The National Mediation Board (NMB) [official website] on Monday issued a new labor rule [text, PDF] that will make it easier for airline and railroad workers to unionize. Under the new rule, the union must only win a majority from votes cast, rather than a majority from all eligible voters. The new rule marks a departure from 76 years of practice under the Railway Labor Act, bringing airlines and railroads in line with most other companies, whose union activities are governed by the National Labor Relations Act [texts]. The rule change is expected to trigger union elections [Reuters report] at Delta Airlines and could also impact JetBlue Airways and AirTran Holdings [corporate websites]. The American Federation of Labor and Congress of Industrial Organizations (AFL-CIO) [website] hailed the new rule [press release] as "more fair and more in line with democratic principles." The Air Transport Association (ATA) [website], however, plans to challenge the new rule in court [press release] on behalf of the airlines. The final rule change will take effect in 30 days after publication in the Federal Register Tuesday.

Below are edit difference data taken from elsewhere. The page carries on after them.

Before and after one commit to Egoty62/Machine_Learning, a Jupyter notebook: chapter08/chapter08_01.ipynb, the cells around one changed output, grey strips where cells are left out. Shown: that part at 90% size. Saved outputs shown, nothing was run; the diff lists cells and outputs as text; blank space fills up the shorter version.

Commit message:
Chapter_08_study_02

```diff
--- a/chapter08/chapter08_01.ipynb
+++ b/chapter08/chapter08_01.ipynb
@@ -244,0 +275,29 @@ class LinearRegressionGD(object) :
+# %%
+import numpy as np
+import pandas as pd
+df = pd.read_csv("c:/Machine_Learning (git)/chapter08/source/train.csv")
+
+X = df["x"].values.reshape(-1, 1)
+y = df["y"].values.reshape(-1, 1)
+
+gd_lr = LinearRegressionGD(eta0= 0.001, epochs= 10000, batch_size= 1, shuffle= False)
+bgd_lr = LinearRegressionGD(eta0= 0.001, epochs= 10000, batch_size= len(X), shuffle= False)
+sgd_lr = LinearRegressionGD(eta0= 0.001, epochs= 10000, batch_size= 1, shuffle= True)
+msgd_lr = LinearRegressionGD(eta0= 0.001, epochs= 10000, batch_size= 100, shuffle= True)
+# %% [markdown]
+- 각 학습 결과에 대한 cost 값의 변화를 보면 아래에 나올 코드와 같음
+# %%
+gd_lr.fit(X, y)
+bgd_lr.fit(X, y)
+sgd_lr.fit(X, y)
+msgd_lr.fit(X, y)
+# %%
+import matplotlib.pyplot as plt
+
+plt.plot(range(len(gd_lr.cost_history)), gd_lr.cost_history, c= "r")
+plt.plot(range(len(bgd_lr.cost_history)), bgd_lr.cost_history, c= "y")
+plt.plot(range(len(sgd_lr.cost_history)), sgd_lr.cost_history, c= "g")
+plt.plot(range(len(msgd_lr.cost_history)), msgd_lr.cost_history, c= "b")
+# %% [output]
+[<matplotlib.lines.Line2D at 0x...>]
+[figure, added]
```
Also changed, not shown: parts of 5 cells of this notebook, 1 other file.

The NMB originally proposed the rule change in October after a request from the AFL-CIO. The proposal came shortly after US President Barack Obama named Linda Puchala to the three-member board, giving Democrats a 2-1 majority. Board chairman Elizabeth Dougherty issued a strongly worded dissent [text, PDF] against the rule change, accusing the board of acting out of political motivation. Airlines and railroads employ more than 500,000 workers, with approximately two-thirds of those already in unions.